In Color C, make two triangles.
Triangles: Cast on 26 stitches. Knit three rows in stocking stitch.
Row 4(WS): P3tog, Purl to end.
Knit two more rows in stocking stitch.
Row 7(RS): K5, P12, K4, SK2P.
Row 8: Knit the K stitches and Purl the P stitches.
Row 9: K5, P11, K6.
Row 10: P3tog, P4, K10, P5.
Row 11: K5, P10, K5.
Row 12: P6, K9, P5.
Row 13: K5, P8, K4, SK2P.
Row 14: P5, K8, P5.
Row 15: K5, P7, K6.
Row 16: P3tog, P4, K6, P5.
Row 17: K5, P6, K5.
Row 18: P6, K5, P5.
Row 19: K5, P4, K4, SK2P.
Row 20: P5, K4, P5.
Row 21: K5, P3, K6.
Row 22: P3tog, P4, K2, P5.
Row 23: K5, P2, K5.
Row 24: P6, K1, P5.
Row 25: K9, SK2P.
Row 26-27: StSt the 10 stitches.
Row 28: P3tog, P to end.
Row 29-30: StSt the 8 stitches.
Row 31: K5, SK2P.
Row 32-33: StSt the 6 stitches.
Row 34: P3tog, P to end.
Row 35-36: StSt the 4 stitches.
Bind off.

In Color C, make two mirror-image triangles.
Mirror Image: Cast on 26 stitches.
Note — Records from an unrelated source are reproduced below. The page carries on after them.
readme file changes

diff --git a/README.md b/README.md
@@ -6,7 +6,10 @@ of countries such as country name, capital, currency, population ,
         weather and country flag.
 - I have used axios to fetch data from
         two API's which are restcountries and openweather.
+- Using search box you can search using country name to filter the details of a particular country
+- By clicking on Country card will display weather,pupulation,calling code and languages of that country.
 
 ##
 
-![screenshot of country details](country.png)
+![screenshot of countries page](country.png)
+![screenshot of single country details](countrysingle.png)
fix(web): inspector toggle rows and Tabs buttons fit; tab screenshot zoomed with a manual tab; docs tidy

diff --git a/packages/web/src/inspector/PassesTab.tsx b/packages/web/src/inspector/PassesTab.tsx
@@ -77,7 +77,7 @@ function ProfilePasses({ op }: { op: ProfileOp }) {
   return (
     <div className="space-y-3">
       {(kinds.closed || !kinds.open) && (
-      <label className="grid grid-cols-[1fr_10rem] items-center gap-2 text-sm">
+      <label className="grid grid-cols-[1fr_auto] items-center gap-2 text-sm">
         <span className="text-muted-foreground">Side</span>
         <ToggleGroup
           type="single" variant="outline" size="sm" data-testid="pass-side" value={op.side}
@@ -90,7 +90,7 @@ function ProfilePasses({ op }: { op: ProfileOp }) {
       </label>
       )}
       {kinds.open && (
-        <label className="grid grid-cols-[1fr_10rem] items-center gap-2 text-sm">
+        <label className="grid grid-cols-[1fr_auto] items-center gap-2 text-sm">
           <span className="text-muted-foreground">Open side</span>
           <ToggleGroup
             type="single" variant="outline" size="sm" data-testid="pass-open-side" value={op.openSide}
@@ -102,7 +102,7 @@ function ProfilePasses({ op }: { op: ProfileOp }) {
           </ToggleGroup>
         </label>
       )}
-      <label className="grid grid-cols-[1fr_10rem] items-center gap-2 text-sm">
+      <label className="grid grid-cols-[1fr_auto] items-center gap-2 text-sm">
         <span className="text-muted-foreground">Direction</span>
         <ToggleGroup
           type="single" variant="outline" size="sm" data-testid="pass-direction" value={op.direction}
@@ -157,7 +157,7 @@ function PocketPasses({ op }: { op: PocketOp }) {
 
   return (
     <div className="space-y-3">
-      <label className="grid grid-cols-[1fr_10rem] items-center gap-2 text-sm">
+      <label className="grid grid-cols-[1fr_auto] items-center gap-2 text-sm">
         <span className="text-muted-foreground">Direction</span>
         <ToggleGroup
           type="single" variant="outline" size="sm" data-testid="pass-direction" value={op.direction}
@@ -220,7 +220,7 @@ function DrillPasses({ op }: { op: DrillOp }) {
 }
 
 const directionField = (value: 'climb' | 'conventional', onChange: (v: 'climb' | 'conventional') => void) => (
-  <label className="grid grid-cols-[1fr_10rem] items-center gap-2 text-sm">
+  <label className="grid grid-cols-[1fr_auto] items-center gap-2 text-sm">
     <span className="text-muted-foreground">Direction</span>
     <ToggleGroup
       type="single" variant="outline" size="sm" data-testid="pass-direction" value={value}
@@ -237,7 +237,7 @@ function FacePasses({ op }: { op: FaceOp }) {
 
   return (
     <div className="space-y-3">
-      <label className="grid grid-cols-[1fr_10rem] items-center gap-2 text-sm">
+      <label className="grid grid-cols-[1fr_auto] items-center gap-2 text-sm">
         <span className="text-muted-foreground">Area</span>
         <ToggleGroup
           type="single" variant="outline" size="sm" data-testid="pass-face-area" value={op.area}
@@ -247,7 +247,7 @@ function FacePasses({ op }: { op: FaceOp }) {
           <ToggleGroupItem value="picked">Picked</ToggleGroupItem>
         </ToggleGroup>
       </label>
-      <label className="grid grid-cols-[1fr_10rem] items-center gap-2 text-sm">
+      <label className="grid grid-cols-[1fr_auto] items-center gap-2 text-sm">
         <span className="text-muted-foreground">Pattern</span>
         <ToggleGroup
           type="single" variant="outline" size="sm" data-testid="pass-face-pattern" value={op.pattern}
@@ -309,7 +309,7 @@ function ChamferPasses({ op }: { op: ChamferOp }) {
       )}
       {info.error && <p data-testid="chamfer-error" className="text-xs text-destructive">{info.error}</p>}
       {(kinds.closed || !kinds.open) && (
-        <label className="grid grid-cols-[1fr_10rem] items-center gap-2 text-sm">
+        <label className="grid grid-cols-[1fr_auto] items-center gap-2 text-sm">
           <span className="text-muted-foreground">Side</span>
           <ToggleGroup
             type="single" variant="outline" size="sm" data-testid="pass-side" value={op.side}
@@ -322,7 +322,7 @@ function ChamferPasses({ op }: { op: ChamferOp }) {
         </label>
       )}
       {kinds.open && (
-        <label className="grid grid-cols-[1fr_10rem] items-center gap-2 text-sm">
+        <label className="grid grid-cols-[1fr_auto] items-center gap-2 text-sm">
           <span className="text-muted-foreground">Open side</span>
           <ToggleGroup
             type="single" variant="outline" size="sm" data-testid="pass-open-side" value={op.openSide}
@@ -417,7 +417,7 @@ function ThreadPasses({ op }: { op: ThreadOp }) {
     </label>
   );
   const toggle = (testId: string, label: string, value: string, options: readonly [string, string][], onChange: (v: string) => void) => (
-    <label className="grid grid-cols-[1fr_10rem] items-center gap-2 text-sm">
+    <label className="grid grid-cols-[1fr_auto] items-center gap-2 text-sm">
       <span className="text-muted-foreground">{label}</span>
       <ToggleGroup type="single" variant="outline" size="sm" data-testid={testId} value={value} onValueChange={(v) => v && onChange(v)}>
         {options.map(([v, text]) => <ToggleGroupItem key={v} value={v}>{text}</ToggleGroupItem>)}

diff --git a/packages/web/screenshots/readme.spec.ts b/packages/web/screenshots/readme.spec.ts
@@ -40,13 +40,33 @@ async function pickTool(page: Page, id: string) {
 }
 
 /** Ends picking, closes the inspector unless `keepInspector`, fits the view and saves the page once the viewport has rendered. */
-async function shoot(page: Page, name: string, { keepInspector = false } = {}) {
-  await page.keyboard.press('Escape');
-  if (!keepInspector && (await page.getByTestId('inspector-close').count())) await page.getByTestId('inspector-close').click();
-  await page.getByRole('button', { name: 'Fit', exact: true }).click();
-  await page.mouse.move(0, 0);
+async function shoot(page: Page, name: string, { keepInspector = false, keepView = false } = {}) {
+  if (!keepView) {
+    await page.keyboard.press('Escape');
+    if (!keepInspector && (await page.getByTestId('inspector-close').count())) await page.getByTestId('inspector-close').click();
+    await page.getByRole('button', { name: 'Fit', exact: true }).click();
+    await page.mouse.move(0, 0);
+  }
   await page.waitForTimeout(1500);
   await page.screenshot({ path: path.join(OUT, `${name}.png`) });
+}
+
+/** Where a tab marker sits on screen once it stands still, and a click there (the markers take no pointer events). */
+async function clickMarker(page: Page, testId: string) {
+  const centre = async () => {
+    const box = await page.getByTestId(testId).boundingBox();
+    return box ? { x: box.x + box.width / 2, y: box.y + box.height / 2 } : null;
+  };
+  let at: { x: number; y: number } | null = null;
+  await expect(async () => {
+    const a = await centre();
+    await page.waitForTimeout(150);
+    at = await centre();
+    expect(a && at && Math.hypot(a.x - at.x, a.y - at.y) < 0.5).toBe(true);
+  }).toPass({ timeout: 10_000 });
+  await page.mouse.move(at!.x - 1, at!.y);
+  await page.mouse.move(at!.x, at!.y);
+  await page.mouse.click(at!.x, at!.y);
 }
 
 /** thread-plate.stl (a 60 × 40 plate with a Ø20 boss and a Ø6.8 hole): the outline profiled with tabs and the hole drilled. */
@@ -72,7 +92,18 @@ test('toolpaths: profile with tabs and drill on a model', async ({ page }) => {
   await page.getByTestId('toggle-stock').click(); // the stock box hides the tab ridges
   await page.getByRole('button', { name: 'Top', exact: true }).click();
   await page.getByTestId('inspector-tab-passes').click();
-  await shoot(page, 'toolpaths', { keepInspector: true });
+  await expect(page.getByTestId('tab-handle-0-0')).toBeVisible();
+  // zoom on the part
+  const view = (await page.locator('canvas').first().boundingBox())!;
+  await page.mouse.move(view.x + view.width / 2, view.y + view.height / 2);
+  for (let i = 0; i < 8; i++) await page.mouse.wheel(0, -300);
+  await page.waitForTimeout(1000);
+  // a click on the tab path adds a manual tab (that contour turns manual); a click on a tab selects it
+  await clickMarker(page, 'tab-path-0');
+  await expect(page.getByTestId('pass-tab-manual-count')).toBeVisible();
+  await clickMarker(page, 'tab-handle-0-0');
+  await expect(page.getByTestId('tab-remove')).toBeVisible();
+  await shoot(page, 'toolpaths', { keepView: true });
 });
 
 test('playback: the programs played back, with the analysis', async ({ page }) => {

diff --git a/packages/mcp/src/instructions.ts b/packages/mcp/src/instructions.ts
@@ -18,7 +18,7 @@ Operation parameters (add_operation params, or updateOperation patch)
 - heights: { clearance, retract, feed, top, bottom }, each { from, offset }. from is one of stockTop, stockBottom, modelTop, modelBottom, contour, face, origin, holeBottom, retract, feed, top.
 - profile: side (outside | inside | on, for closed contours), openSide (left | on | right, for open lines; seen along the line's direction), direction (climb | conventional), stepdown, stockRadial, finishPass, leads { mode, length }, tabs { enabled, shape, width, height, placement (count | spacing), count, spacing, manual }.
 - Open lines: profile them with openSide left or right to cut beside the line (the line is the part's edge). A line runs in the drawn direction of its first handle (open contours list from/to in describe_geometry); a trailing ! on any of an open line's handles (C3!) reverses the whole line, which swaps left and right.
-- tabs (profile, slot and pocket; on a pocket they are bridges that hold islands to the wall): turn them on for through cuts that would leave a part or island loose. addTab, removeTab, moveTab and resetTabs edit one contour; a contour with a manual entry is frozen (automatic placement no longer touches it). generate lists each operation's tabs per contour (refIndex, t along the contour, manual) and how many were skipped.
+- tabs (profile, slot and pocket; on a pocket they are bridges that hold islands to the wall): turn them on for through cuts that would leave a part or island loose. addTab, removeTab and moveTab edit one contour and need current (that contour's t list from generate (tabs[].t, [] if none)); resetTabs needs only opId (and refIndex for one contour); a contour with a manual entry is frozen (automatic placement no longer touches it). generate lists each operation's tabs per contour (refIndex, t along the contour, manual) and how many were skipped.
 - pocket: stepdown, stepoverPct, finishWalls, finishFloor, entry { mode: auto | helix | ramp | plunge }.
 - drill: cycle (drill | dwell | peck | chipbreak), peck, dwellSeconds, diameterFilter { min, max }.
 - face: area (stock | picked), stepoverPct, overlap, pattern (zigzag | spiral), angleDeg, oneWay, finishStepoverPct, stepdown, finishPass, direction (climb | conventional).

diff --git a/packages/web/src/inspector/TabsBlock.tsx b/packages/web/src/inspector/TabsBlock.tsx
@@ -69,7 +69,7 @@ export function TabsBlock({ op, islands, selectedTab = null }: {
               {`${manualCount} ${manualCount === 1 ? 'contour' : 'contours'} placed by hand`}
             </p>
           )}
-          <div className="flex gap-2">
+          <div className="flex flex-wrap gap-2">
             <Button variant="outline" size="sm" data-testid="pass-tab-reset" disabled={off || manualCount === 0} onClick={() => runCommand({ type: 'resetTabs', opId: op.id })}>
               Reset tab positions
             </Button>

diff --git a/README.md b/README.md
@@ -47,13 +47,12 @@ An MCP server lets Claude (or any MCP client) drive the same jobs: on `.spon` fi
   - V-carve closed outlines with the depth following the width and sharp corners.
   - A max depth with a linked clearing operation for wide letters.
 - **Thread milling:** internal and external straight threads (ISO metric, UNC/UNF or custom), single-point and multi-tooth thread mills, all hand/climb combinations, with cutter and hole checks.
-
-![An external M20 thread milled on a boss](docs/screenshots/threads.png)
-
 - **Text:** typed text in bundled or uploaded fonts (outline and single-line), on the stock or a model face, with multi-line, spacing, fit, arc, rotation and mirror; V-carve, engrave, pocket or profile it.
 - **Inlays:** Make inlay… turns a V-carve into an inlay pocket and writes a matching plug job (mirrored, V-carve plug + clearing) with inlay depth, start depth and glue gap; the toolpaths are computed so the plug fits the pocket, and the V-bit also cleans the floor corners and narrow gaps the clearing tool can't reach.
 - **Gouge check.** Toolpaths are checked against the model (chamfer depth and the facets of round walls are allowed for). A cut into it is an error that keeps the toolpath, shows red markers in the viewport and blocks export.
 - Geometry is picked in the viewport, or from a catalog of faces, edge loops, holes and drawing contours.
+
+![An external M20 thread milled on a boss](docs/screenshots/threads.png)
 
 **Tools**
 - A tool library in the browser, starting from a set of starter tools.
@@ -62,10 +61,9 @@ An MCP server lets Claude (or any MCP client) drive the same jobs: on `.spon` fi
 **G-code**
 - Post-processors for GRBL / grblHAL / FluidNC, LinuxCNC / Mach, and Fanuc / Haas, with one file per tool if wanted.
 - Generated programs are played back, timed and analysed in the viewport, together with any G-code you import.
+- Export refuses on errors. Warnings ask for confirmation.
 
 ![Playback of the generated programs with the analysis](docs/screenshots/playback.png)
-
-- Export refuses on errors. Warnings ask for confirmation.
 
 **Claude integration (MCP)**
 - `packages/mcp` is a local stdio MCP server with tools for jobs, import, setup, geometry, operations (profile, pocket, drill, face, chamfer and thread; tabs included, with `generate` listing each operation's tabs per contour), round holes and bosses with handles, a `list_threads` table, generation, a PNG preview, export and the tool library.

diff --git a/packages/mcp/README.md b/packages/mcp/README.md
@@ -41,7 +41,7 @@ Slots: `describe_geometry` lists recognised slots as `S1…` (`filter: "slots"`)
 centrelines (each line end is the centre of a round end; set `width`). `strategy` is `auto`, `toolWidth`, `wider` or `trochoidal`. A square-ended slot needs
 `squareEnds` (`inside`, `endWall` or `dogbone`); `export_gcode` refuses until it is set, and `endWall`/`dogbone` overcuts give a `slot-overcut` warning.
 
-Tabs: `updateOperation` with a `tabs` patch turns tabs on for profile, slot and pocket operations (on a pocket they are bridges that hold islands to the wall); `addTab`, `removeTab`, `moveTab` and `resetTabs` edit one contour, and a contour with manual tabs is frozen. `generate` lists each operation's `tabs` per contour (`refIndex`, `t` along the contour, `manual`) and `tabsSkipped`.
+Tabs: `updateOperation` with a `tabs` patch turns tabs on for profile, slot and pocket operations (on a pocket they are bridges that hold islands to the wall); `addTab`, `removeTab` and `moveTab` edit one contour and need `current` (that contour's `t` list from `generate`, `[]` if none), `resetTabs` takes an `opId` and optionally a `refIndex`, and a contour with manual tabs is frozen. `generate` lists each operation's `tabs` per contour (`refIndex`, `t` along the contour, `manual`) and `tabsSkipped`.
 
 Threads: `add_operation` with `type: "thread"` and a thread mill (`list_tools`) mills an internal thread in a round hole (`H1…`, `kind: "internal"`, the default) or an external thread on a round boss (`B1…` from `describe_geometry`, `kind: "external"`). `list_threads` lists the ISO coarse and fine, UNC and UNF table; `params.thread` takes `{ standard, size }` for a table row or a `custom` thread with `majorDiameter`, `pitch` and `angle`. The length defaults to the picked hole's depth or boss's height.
Knit three rows in stocking stitch.
Row 4(WS): P23, P3tog.
Knit two more rows in stocking stitch.
Row 7: K3tog, K4, P12, K5.
Row 8: Knit the K stitches and Purl the P stitches.
Row 9: K6, P11, K5.
Row 10: P5, K10, P4, P3tog.
Row 11: K5, P10, K5.
Row 12: P5, K9, P6.
Row 13: K3tog, K4, P8, K5.
Row 14: P5, K8, P5.
Row 15: K6, P7, K5.
Row 16: P5, K6, P4, P3tog.
Row 17: K5, P6, K5.
Row 18: P5, K5, P6.
Row 19: K3tog, K4, P4, K5.
Row 20: P5, K4, P5.
Row 21: K6, P3, K5.
Row 22: P5, K2, P4, P3tog.
Row 23: K5, P2, K5.
Row 24: P5, K1, P6.
Row 25: K3tog, K to end.
Row 26-27: StSt the 10 sts.
Row 28: P7, P3tog.
Row 29-30: StSt the 8 sts.
Row 31: K3tog, K to end.
Row 32-33: StSt the 6 sts.
Row 34: P3, P3tog.
Row 35-36: StSt the 4 sts.
Bind off.

P3tog: Purl 3 stitches together
SK2P: Slide 1 stitch. K2 together. Pass slipped stitch over K2tog stitch.
K2tog: Knit 2 stitches together.
K3tog: Knit 3 stitches together.
StSt: Knit in Stocking Stitch pattern

Finishing Instructions:
Place the Color A square inside the Color B square. Using safety pins, match the corners of the Color A square with the inside corners of the Color B square. Starting on the right side and using the mattress stitch, weave the two sides together. Next, weave the top of the A square to the cast-on row of the B square. Continue around in this fashion until the entire A square is weaved together with the B square.

Turn the AB square 90 degrees. Place the triangles on each side of the AB square. Be sure that the triangles are situated so that the stocking stitch runs parallel to the outside of the block. In other words, your block should look similar to the picture on the left.

Use safety pins to hold the triangles in place while you seam the them to the AB square.

Finally, seams the points of the triangles together.

Weave in any loose ends.